Overall, it was probably only an average season at Sabattus.  The only week I missed was last week, due to my schedule and Thanksgiving, which is unfortunate, as the pre-ice-up week would have provided some interesting data.  There were no fallouts, and only a few unexpected (or at least, expected to be seen rarely) birds (in caps above).   The Ruddy Duck numbers were well above average, but a lot of other things – especially the scaup – were average or below my high counts of recent years.  And why don’t coots visit here much anymore? And really, not a single Ring-necked Duck!? Nevertheless I find it very rewarding to regularly check one location, so I thoroughly enjoyed my extra effort this year.

On each visit, I also visited LakeAuburn, which is a much different body of water (deeper, sandier, and apparently without the invasive Chinese Mystery Snail that provides the sustenance for most of the birds on Sabattus).  Note, however, that as the numbers of ducks decrease on Sabattus, they begin to increase on LakeAuburn – the last lake to freeze in the region.

11/7     11/14   11/21   12/2

Canada Goose                        0          0          0      117
American Black Duck             1          0          0          0
Mallard                                     3          6          0          0
Greater Scaup                         0          0        38        58
Lesser Scaup                           8          0        31        46
SURF SCOTER                          1          0          1          0 (probably same bird)
BLACK SCOTER                       1          0           1          1 (probably same bird)
Bufflehead                              0          2           0          1
Common Goldeneye             0          5         21        22
Hooded Merganser               0        14           5          8
Common Merganser             0          3           0          0
Ruddy Duck                           20         2           0        41
Common Loon                        7         9           1          4
Horned Grebe                         1          0          0          1
RED-NECKED GREBE              0          1          0          0

I can’t help but wonder if some of the birds on the lake on Monday would return to Sabattus if a warm spell opens the pond back up, and if it does, I am sure birds from points north might drop in as well as they are frozen out of lakes and rivers.  In other words, the duck-watching season on Sabattus may not be over yet, but I think I will be turning my attention elsewhere unless it warms up dramatically.
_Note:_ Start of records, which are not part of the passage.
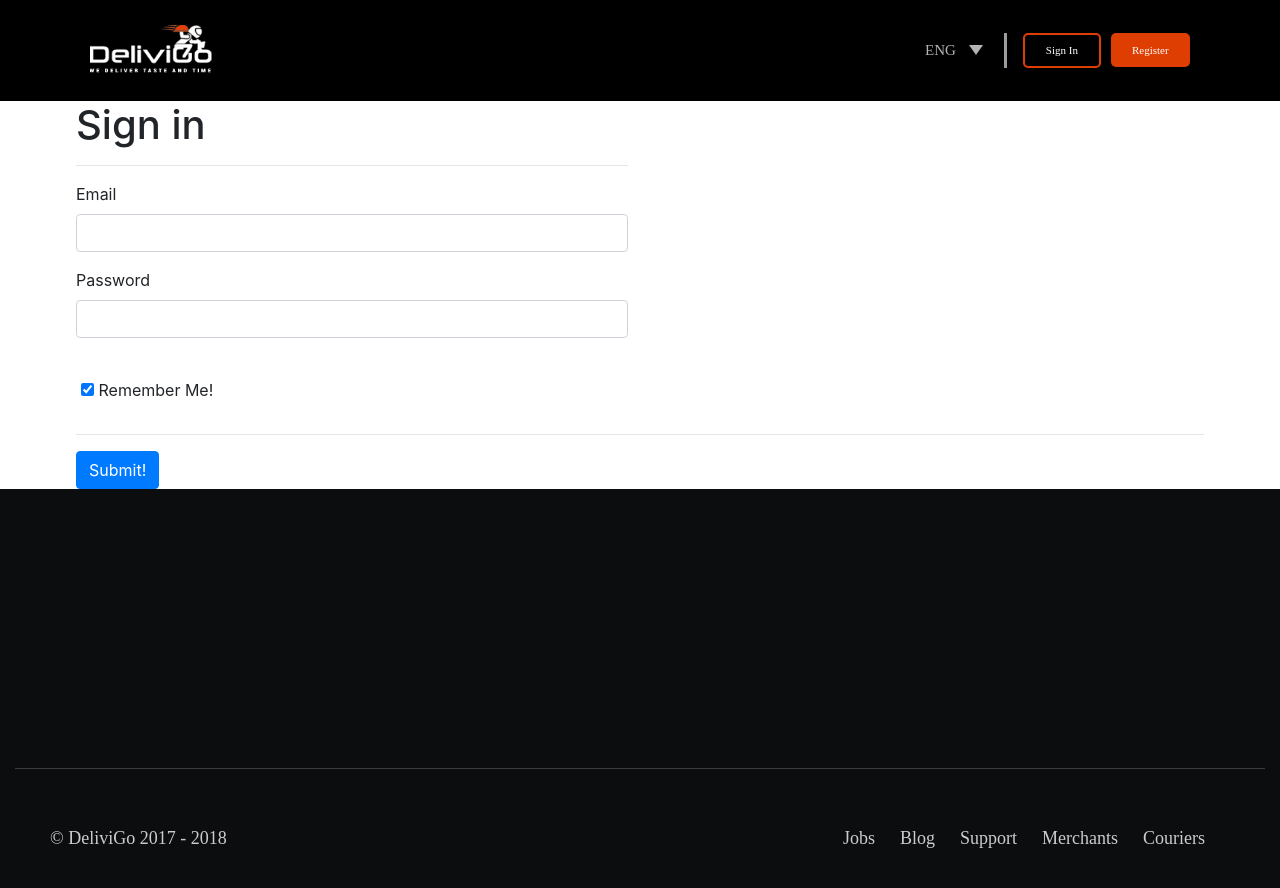
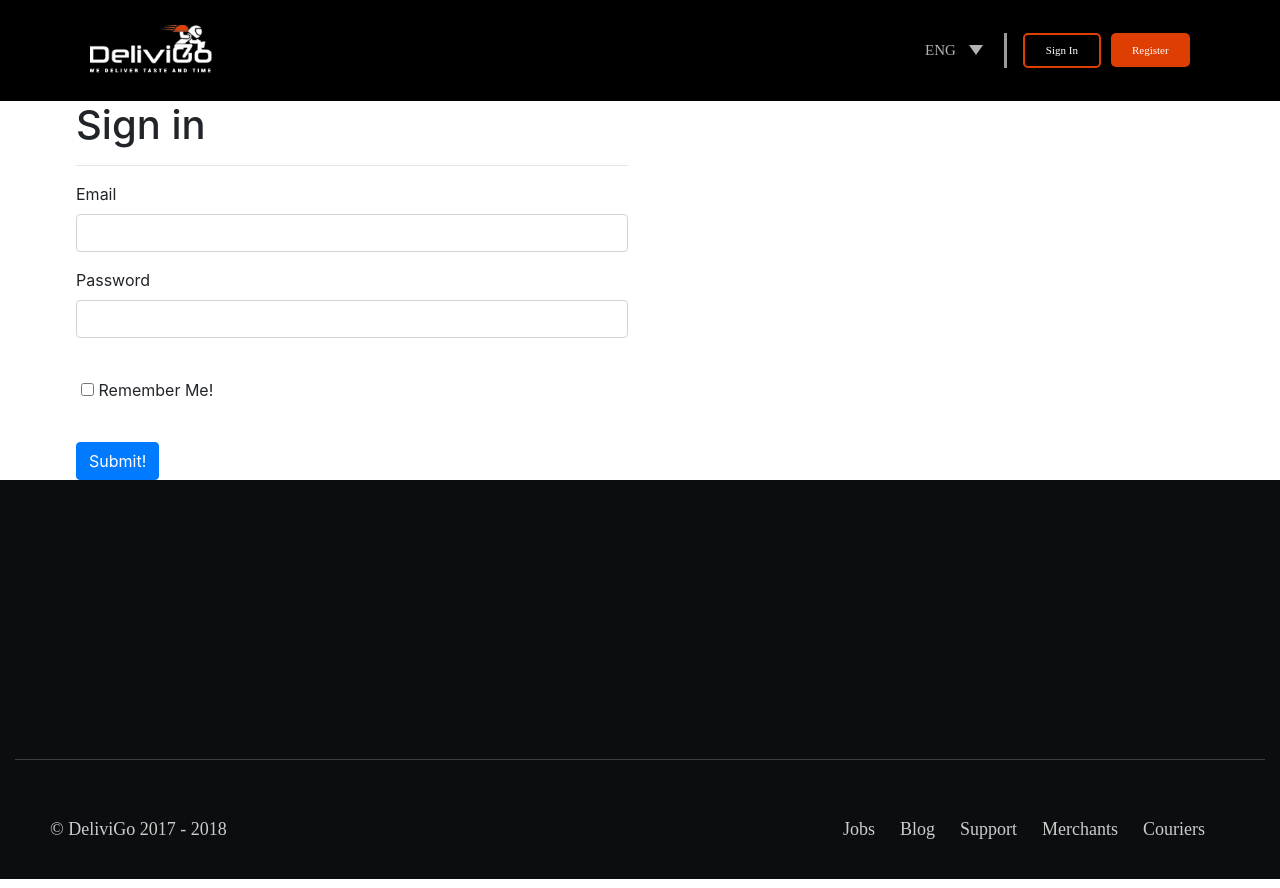
Before and after one commit to Adeel-Gill/web-delivigo, a Vue app: page /login in a window 1280 px wide. Built offline with nearby package versions, Linux system fonts and the light colour scheme.

Commit message:
updation in login code

```diff
--- a/src/components/login/login.vue
+++ b/src/components/login/login.vue
@@ -1,6 +1,6 @@
 <template>
     <div class="container">
-        <form>
+        <form style="align-content: center">
             <div class="row">
                 <div class="col-xs-12 col-sm-8 col-sm-offset-2 col-md-6 col-md-offset-3">
                     <h1>Sign in</h1>
@@ -30,18 +30,18 @@
                         <input
                             type="checkbox"
                             id="stayLoggedIn"
-                            value="userData.login"
-                            checked="userData.login"
-                            v-model="userData.stayLoggedIn"> Remember Me!
+                            value="userData.stayLoggedIn"
+                            checked="userData.stayLoggedIn"
+                            v-model="userData.stayLoggedIn"
+                            @click="changeChecked"> Remember Me!
                     </div>
                 </div>
             </div>
-            <hr>
             <div class="row">
                 <div class="col-xs-12 col-sm-8 col-sm-offset-2 col-md-6 col-md-offset-3">
                     <button
                             class="btn btn-primary"
-                            @click.prevent = "submitted">Submit!
+                            @click.prevent="submitted">Submit!
                     </button>
                 </div>
             </div>
@@ -56,14 +56,16 @@
                 userData: {
                     mail: '',
                     pass: '',
-                    login: true,
-                    stayLoggedIn: true,
+                    stayLoggedIn: false,
                 }
             }
         },
         methods: {
             submitted() {
                 alert(this.userData.mail + " " + this.userData.pass)
+            },
+            changeChecked() {
+                this.userData.stayLoggedIn = !this.userData.stayLoggedIn
             }
         }
     }
```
Meanwhile, on all of my visits to the two lakes, I added at least a few other stops in between in the hopes of finally finding a really “good” bird in Androscoggin County (away from Sabattus, that is).  Uh…nope.  My only real highlights away from the two lakes were the two Lapland Longspurs on Monday.  My rarity drought in AndroscogginCounty might continue, but the waterbird watching is certainly exceptional.

By the way, in a series of spring visits, I have found very, very few ducks on Sabattus Pond, for reasons unknown.  Therefore, other than my annual check on Maine Maple Sunday, I’ll have to anxiously await next October!